Cannonball Read IV

A bunch of Pajibans reading and reviewing and honoring AlabamaPink.

Archive for the tag “werewolves”

Malin’s #CBR4 Review 93: Eternal Pleasure by Nina Bangs

This was the alt-book in Vaginal Fantasy Hangout in September, and due to the rather unusual subject matter, I felt compelled to check it out. As the e-book is currently unavailable, I ended up paying 5 times the cost of the actual book to have it shipped from the US, but it did entertain me, so I guess I don’t mind too much.

There’s a lot of paranormal fantasy and romance out there featuring shapeshifters of various kinds. I suspect it’s the most common trope after vampires.

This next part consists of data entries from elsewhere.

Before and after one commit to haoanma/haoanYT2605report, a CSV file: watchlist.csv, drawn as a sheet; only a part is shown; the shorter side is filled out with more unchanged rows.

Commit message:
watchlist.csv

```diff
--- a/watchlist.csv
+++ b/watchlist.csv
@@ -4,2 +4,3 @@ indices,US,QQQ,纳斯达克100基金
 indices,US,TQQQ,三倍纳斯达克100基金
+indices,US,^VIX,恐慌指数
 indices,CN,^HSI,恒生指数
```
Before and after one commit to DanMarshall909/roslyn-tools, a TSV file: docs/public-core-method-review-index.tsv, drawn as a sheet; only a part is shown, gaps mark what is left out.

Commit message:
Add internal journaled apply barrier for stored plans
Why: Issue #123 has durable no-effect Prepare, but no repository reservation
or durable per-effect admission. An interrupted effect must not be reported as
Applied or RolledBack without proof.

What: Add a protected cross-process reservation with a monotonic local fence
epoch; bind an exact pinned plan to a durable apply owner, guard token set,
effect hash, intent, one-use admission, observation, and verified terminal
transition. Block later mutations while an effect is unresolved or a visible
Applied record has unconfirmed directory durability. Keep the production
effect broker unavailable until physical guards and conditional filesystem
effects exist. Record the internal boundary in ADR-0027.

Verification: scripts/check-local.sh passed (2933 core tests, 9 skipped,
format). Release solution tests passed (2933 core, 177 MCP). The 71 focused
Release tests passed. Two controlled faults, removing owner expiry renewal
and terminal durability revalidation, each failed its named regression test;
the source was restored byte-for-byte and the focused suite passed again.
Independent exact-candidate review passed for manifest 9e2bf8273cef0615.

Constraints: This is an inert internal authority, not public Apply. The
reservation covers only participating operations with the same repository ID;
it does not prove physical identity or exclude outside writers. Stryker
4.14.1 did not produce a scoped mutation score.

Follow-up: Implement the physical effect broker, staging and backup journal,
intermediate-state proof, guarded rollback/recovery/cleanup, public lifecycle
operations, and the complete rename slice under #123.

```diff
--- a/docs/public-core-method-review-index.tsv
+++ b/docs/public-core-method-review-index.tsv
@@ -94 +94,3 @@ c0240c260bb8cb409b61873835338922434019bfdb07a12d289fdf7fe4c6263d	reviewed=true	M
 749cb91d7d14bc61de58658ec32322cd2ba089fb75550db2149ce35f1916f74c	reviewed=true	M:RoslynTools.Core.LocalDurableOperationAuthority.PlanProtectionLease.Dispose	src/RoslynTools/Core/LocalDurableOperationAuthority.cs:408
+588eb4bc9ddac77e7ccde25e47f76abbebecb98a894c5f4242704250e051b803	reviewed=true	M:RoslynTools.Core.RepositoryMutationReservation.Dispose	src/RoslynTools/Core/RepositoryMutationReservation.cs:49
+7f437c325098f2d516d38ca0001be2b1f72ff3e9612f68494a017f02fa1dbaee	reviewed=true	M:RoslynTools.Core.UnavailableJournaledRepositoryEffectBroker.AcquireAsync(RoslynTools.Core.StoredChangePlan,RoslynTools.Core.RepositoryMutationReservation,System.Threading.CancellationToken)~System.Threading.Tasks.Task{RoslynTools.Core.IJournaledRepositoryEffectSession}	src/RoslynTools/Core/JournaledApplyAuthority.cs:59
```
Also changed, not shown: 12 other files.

The hero in this book, is a slightly different sort of a shapeshifter, hence the lovely ladies of VFH’s enthusiasm, and my needing to read the book. But what is it actually about, you ask.

Apparently there is a battle between huge and powerful forces in the world, and the bad side, known among other things as the Lords of Time (and yes, there is a Doctor Who reference in the book!), whilst the good guys are the Gods of the Night. The leader for the Gods of the Night is called Fin (he has long, silvery sparkly hair and silvery eyes with hints of purple – my brain can’t even fully visualize that, but boy, do I want to read whatever book he’s the hero of). He leads the Eleven, who are souls who have been resting since dinosaurs roamed the Earth, and now have been placed in the bodies of super hot dudes. Who have to help Fin fight the various evil supernatural creatures that are the minions of the Lords of Time (just to make it more confusing, there’s “good” vampires and werewolves too). If the Gods of the Night don’t stop the baddies,humanity will be wiped out on the 21st of December 2012 – the exact date when the Mayan calendar ended!

Our hero in this book is Ty Endeka, who when he was last conscious, was a Tyrannosaurus Rex. Yeah, I kid you not. All of the Eleven were dinosaurs in their last incarnation (although it’s suggested that that is not who they originally were, and this battle between good and evil has been going on a LONG time). They need help adjusting to the modern world, and can’t drive cars, so they have sexy ladies to chauffeur them around (because who wants a dude to do stuff like that?).

His driver is Kelly Maloy, who when she’s not making lots of money driving the hot, but clearly dangerous Ty around is a student of some sort (I don’t remember the finer details – c’mon, I just wanted to get to the dino parts!). If the Eleven don’t concentrate real hard, their inner dino-ness seems to affect everyone around them, and people tend to get twitchy when gigantic pre-historic predators are around (yeah, none of the hot dudes seem to have been herbivores, if there had been one,  I bet that guy would be the quiet, sensitive, nerdy one of the group). Anyways, Kelly is attracted to Ty, but also understands that he’s not just your normal hot dude.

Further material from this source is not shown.